Problem to work on.
Your task is to output the listing exactly, leaving every image out.

===== Task inputs

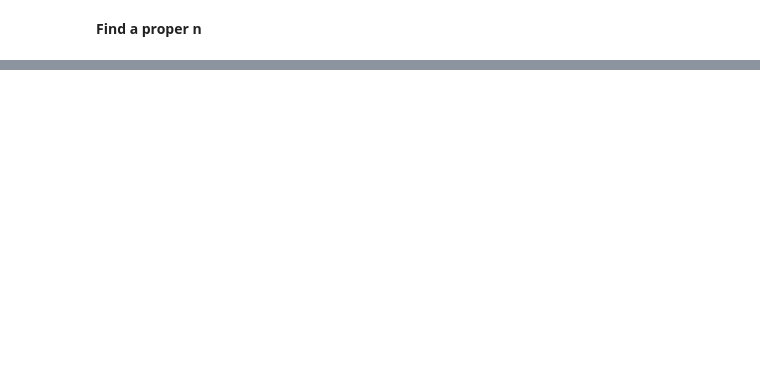
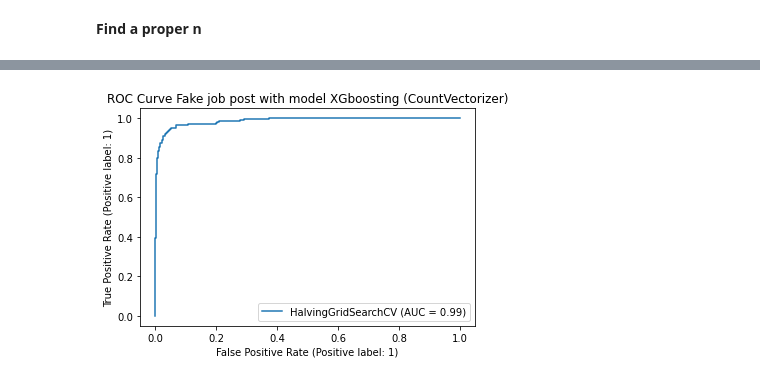
Before and after one commit to polly1110/Fake-Job-Detection, a Jupyter notebook: Modeling-v4.ipynb, the cells around one changed output, grey strips where cells are left out. Saved outputs shown, nothing was run; the diff lists cells and outputs as text; code cells hidden in the pictures; blank space fills up the shorter version.

```diff
--- a/Modeling-v4.ipynb
+++ b/Modeling-v4.ipynb
@@ -1355,0 +1427,6 @@ Fitting 5 folds for each of 6 candidates, totalling 30 fits
+# %%
+RocCurveDisplay.from_estimator(xg_count_fit,X_test_count, y_test)
+plt.title('ROC Curve Fake job post with model XGboosting (CountVectorizer)')
+plt.show()
+# %% [output]
+[figure, added]
```
Also changed, not shown: parts of 76 cells of this notebook.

==========

Exercise solution.
Before and after one commit to polly1110/Fake-Job-Detection, a Jupyter notebook: Modeling-v4.ipynb, the cells around one changed output, grey strips where cells are left out. Saved outputs shown, nothing was run; the diff lists cells and outputs as text; code cells hidden in the pictures; blank space fills up the shorter version.

```diff
--- a/Modeling-v4.ipynb
+++ b/Modeling-v4.ipynb
@@ -1355,0 +1427,6 @@ Fitting 5 folds for each of 6 candidates, totalling 30 fits
+# %%
+RocCurveDisplay.from_estimator(xg_count_fit,X_test_count, y_test)
+plt.title('ROC Curve Fake job post with model XGboosting (CountVectorizer)')
+plt.show()
+# %% [output]
+[figure, added]
```
Also changed, not shown: parts of 76 cells of this notebook.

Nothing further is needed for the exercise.